postdoc NMR in Global Change Research

We offer a two-year postdoc position in NMR-based biogeochemistry. Phosphorus used as fertilizer is a vanishing non-renewable resource, and the long-term response of plants to increasing atmospheric CO2 is a key knowledge gap in climate change. In an interdisciplinary environment with plant and soil scientists, your focus will be work on intramolecular distributions of heavy isotopes - isotopomers - for studying plant-climate interactions on centennial timescales. Furthermore, you will use 13C and 31P NMR to study C and P cycling in soils.
Project and Tasks:

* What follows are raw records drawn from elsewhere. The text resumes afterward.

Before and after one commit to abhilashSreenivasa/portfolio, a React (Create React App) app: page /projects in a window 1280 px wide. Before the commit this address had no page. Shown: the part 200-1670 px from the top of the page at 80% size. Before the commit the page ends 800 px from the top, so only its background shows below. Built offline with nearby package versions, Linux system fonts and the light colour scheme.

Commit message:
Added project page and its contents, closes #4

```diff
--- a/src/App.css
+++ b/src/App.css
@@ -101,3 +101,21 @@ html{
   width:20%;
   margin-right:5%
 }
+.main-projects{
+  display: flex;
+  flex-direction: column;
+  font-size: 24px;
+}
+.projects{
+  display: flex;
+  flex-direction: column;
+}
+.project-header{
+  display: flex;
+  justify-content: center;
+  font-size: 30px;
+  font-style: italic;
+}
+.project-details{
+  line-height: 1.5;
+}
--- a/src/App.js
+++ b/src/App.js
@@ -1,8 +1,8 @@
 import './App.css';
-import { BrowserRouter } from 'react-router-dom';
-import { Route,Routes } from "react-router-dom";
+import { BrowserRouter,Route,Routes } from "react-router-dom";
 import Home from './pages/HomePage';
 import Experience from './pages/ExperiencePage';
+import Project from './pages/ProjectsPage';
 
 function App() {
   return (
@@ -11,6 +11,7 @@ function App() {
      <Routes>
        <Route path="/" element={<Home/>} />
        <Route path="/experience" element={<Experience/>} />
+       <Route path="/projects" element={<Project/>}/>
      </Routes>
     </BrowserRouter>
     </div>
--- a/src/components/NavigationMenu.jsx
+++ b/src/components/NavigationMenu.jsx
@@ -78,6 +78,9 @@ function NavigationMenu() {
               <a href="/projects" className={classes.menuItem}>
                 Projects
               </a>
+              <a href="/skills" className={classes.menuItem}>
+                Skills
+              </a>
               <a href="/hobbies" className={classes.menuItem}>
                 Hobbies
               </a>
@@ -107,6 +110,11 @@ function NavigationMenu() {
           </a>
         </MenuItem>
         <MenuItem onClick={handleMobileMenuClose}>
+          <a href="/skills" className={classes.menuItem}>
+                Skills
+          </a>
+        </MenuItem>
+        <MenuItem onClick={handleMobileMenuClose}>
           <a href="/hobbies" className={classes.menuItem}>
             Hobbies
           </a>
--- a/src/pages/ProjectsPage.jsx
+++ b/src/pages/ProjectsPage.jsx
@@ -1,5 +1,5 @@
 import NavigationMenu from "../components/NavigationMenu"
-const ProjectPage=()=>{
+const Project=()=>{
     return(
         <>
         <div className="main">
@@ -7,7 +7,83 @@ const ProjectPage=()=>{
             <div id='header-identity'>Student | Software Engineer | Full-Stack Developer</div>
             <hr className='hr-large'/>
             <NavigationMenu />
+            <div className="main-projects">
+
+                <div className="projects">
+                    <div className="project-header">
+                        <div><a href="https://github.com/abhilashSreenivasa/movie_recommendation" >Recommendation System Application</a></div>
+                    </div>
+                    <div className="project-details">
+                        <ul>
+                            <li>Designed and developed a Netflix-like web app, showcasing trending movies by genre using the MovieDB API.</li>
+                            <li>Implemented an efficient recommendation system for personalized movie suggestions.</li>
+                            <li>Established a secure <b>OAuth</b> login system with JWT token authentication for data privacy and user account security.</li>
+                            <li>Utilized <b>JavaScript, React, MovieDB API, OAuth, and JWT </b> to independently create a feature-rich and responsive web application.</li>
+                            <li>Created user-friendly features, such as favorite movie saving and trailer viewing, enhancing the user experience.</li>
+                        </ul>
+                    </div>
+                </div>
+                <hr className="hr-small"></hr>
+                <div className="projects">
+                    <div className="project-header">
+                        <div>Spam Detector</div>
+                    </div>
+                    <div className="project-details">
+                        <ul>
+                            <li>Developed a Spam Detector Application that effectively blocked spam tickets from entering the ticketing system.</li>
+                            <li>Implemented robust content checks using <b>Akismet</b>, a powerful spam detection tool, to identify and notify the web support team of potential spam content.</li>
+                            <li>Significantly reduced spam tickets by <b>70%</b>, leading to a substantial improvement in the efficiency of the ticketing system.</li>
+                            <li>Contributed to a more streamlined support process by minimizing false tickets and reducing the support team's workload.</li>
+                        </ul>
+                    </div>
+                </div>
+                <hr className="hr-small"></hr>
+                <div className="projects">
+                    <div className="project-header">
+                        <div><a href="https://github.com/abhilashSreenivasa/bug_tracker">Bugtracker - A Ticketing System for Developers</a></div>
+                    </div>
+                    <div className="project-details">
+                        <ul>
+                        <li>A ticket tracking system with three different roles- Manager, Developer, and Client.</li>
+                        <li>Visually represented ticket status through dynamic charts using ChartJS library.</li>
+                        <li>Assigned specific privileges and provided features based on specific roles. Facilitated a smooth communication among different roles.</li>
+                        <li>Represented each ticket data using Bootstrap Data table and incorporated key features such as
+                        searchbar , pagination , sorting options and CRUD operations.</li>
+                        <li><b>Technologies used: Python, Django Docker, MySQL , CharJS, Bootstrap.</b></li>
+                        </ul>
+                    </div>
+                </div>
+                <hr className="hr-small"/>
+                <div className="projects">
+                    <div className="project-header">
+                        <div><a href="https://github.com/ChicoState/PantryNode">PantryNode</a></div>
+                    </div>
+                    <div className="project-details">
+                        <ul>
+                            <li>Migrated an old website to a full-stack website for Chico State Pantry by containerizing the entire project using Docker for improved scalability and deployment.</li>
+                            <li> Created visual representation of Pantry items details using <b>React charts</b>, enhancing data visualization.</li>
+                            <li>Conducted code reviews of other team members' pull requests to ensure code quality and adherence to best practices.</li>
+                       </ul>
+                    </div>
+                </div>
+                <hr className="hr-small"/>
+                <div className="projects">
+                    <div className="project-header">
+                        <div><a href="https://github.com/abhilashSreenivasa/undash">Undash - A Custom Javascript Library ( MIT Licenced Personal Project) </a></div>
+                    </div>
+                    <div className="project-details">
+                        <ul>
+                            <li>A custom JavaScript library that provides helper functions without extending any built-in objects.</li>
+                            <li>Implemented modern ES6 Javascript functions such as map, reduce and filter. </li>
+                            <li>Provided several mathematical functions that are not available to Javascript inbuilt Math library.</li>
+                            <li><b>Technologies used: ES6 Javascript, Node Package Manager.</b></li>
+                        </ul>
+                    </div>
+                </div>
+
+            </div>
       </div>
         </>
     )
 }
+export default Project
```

Isotopomer abundances reflect isotope fractionation of metabolic fluxes, and are therefore a unique tool to link enzyme regulation to global biogeochemistry (see Scientific Reports 2018, doi 10.1038/s41598-018-23422-2). We use experiments under controlled conditions to establish relations between isotopomer variation and metabolic regulation. The relations are used to interpret data from archives of plant material, to identify biogeochemical processes dominating on centennial time scales. You will focus on NMR sample preparation, measurements and data interpretation.
You hold a PhD in chemistry or a related field and are excited by interdisciplinary work between biophysics, plant physiology and biogeosciences. Experience with NMR spectroscopy or stable isotopes is a merit. Applications should contain a CV, transcripts of your degrees, the names and contact information of two professional references, a list of scientific publications, and a one-page letter describing your motivation for this position.
Scientific environment:
The project is based at the KBC centre at Umeå University (, and is a collaboration between biophysics ( and the Swedish University of Agricultural Sciences (SLU, You will have access to state-of-the-art biogeochemistry sites and NMR spectrometers for advanced characterization of plant and soil organic matter and isotopomer analysis.
Further information and application procedure:

Professor Jürgen Schleucher,
Nature Communications 2018 doi: 10.1038/s41467-017-01230-y
PNAS 2015 doi: 10.1073/pnas.1504493112
Plant and Soil 2013 doi: 10.1007/s11104-013-1731-z
Apply by 190430 via the electronic application system: